>>I disagree. ;-)
>>A mole is a measure of quantity defined in such way as to compare absolute
>>number of single molecular entities of having different molecular masses.
>>Arbitrary, it was taken to be measured in grams (number of them
>>equal to the molecular mass). It *happened* (by the design of the our
>>universe) that every mol contains ~ 6.02^23 molecules (called Avogadro's
>>number - the arbitrary nature of which is clear from the fact
>>that it is not whole number, if I remember it correctly).
>>IMHO, this way of putting it is more logical.
>>:therefore a mmol is equivalent to 6.02E20 molecules.
>>:it refers to an absolute number of molecules.
>>:on the other hand, M corresponds to a concentration. That is 6.02E23
>>:molecules per liter.
>>:therefore a mM concentration is equivalent to 6.02E20 molecules per liter.
>>Naturally, there is nothing to add here.
>> - Dima
>How about a reference for this information that you obviously pulled out of
>a text and not your head......right.
This is really outrageous! You NEED a REFERENCE for the information?
As you yourself pointed out, it comes from a text book. However, I'm almost
sure that some of us do not have to open this basic "text book" to explain
the relationships between "mole" "molar" "Avogdrao's number" and "molar

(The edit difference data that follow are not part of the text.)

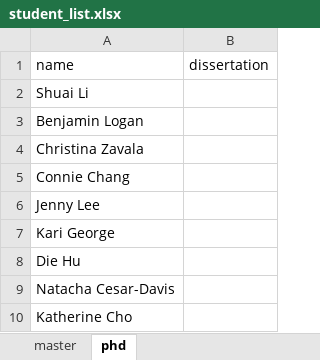
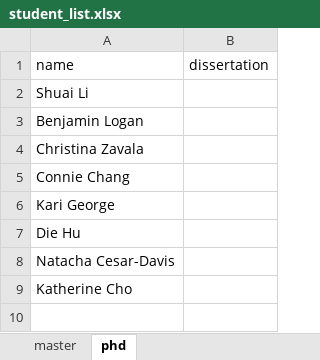
Before and after one commit to ozanj/heoc20grads, an Excel workbook: assets/data/student_list.xlsx, sheet phd, drawn as a sheet; values as stored, in another font and other column widths than the file's, no borders; the diff names each change by its address in the sheet, - before the commit and + after, or states it on an @@ line.

Commit message:
remove student from list

```diff
--- a/assets/data/student_list.xlsx (sheet phd)
+++ b/assets/data/student_list.xlsx (sheet phd)
-row 6: Jenny Lee
```
Also changed, not shown: 3 other files.
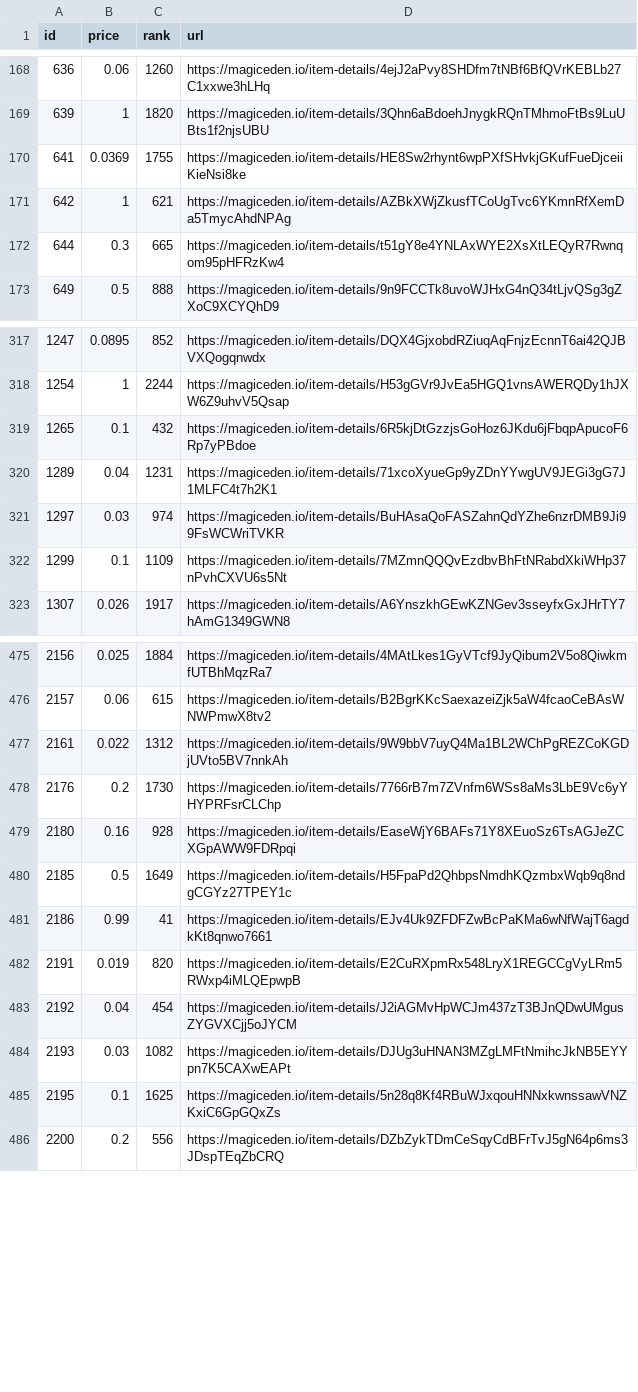
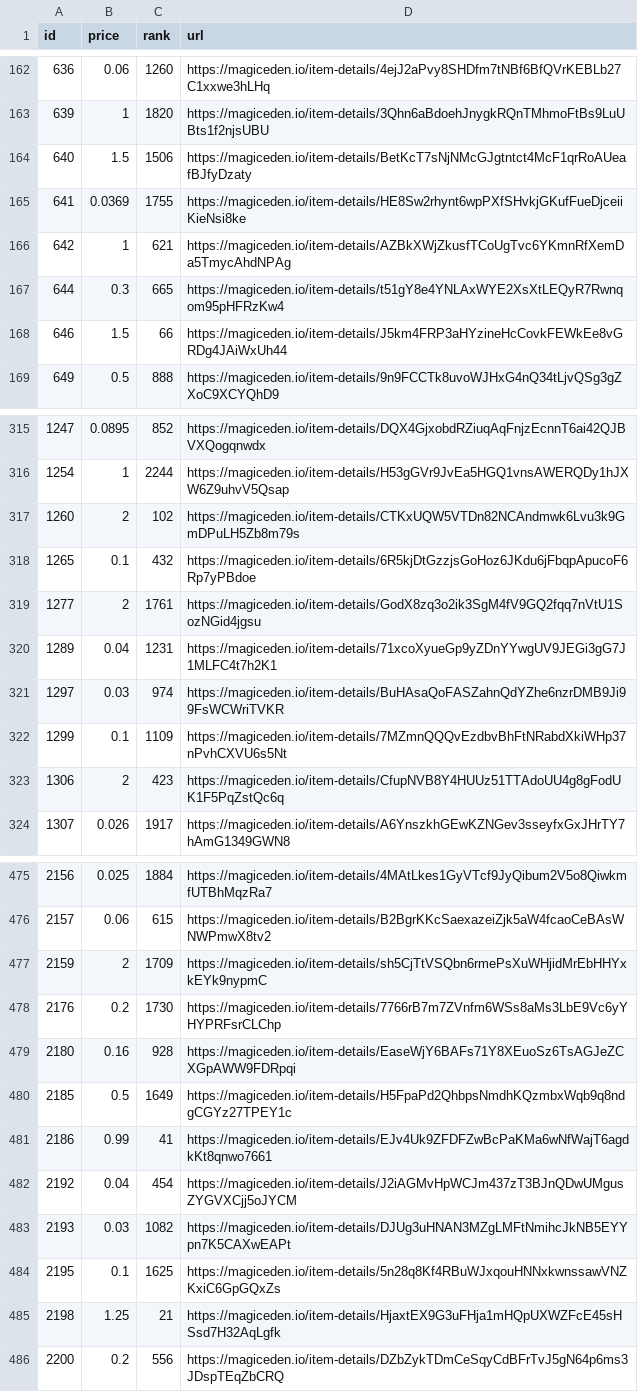
Before and after one commit to braposo/magiceden-wolves-monitor, a CSV file: wolves-data-processed.csv, drawn as a sheet; only a part is shown, gaps mark what is left out; the diff covers the shown part only.

Commit message:
Flat: latest data (2021-11-09T21:13:25.632Z) {   "date": "2021-11-09T21:13:25.632Z",   "files": [     {       "name": "wolves-data-processed.csv",       "deltaBytes": -72,       "source": "https://api-mainnet.magiceden.io/rpc/getListedNFTsByQuery?q=%7B%22%24match%22%3A%7B%22collectionSymbol%22%3A%22wolves_of_sol_street%22%7D%2C%22%24sort%22%3A%7B%22takerAmount%22%3A1%2C%22createdAt%22%3A-1%7D%7D"     },     {       "name": "wolves-data.json",       "deltaBytes": 1525,       "source": "https://api-mainnet.magiceden.io/rpc/getListedNFTsByQuery?q=%7B%22%24match%22%3A%7B%22collectionSymbol%22%3A%22wolves_of_sol_street%22%7D%2C%22%24sort%22%3A%7B%22takerAmount%22%3A1%2C%22createdAt%22%3A-1%7D%7D"     }   ] }

```diff
--- a/wolves-data-processed.csv
+++ b/wolves-data-processed.csv
@@ -169,2 +163,3 @@ id,price,rank,url
 639,1,1820,https://magiceden.io/item-details/3Qhn6aBdoehJnygkRQnTMhmoFtBs9LuUBts1f2njsUBU
+640,1.5,1506,https://magiceden.io/item-details/BetKcT7sNjNMcGJgtntct4McF1qrRoAUeafBJfyDzaty
 641,0.0369,1755,https://magiceden.io/item-details/HE8Sw2rhynt6wpPXfSHvkjGKufFueDjceiiKieNsi8ke
@@ -172,2 +167,3 @@ id,price,rank,url
 644,0.3,665,https://magiceden.io/item-details/t51gY8e4YNLAxWYE2XsXtLEQyR7Rwnqom95pHFRzKw4
+646,1.5,66,https://magiceden.io/item-details/J5km4FRP3aHYzineHcCovkFEWkEe8vGRDg4JAiWxUh44
 649,0.5,888,https://magiceden.io/item-details/9n9FCCTk8uvoWJHxG4nQ34tLjvQSg3gZXoC9XCYQhD9
@@ -318,3 +316,5 @@ id,price,rank,url
 1254,1,2244,https://magiceden.io/item-details/H53gGVr9JvEa5HGQ1vnsAWERQDy1hJXW6Z9uhvV5Qsap
+1260,2,102,https://magiceden.io/item-details/CTKxUQW5VTDn82NCAndmwk6Lvu3k9GmDPuLH5Zb8m79s
 1265,0.1,432,https://magiceden.io/item-details/6R5kjDtGzzjsGoHoz6JKdu6jFbqpApucoF6Rp7yPBdoe
+1277,2,1761,https://magiceden.io/item-details/GodX8zq3o2ik3SgM4fV9GQ2fqq7nVtU1SozNGid4jgsu
 1289,0.04,1231,https://magiceden.io/item-details/71xcoXyueGp9yZDnYYwgUV9JEGi3gG7J1MLFC4t7h2K1
@@ -322,2 +322,3 @@ id,price,rank,url
 1299,0.1,1109,https://magiceden.io/item-details/7MZmnQQQvEzdbvBhFtNRabdXkiWHp37nPvhCXVU6s5Nt
+1306,2,423,https://magiceden.io/item-details/CfupNVB8Y4HUUz51TTAdoUU4g8gFodUK1F5PqZstQc6q
 1307,0.026,1917,https://magiceden.io/item-details/A6YnszkhGEwKZNGev3sseyfxGxJHrTY7hAmG1349GWN8
@@ -476,3 +476,3 @@ id,price,rank,url
 2157,0.06,615,https://magiceden.io/item-details/B2BgrKKcSaexazeiZjk5aW4fcaoCeBAsWNWPmwX8tv2
-2161,0.022,1312,https://magiceden.io/item-details/9W9bbV7uyQ4Ma1BL2WChPgREZCoKGDjUVto5BV7nnkAh
+2159,2,1709,https://magiceden.io/item-details/sh5CjTtVSQbn6rmePsXuWHjidMrEbHHYxkEYk9nypmC
 2176,0.2,1730,https://magiceden.io/item-details/7766rB7m7ZVnfm6WSs8aMs3LbE9Vc6yYHYPRFsrCLChp
@@ -481,3 +481,2 @@ id,price,rank,url
 2186,0.99,41,https://magiceden.io/item-details/EJv4Uk9ZFDFZwBcPaKMa6wNfWajT6agdkKt8qnwo7661
-2191,0.019,820,https://magiceden.io/item-details/E2CuRXpmRx548LryX1REGCCgVyLRm5RWxp4iMLQEpwpB
 2192,0.04,454,https://magiceden.io/item-details/J2iAGMvHpWCJm437zT3BJnQDwUMgusZYGVXCjj5oJYCM
@@ -485,2 +484,3 @@ id,price,rank,url
 2195,0.1,1625,https://magiceden.io/item-details/5n28q8Kf4RBuWJxqouHNNxkwnssawVNZKxiC6GpGQxZs
+2198,1.25,21,https://magiceden.io/item-details/HjaxtEX9G3uFHja1mHQpUXWZFcE45sHSsd7H32AqLgfk
 2200,0.2,556,https://magiceden.io/item-details/DZbZykTDmCeSqyCdBFrTvJ5gN64p6ms3JDspTEqZbCRQ
```
Also changed, not shown: 18 added rows and 23 removed rows elsewhere in this file, 1 other file.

But, if you must have it... just grab any basic (inorganic) chemistry text
book and go through the chapters on physical chemistry, molecules etc.
Dr. Hiranya Sankar Roychowdhury
GENE LAB/ EPPWS
New Mexico State University
Las Cruces, NM 88003
Ph. (505) 646-5785
hroychow at nmsu.edu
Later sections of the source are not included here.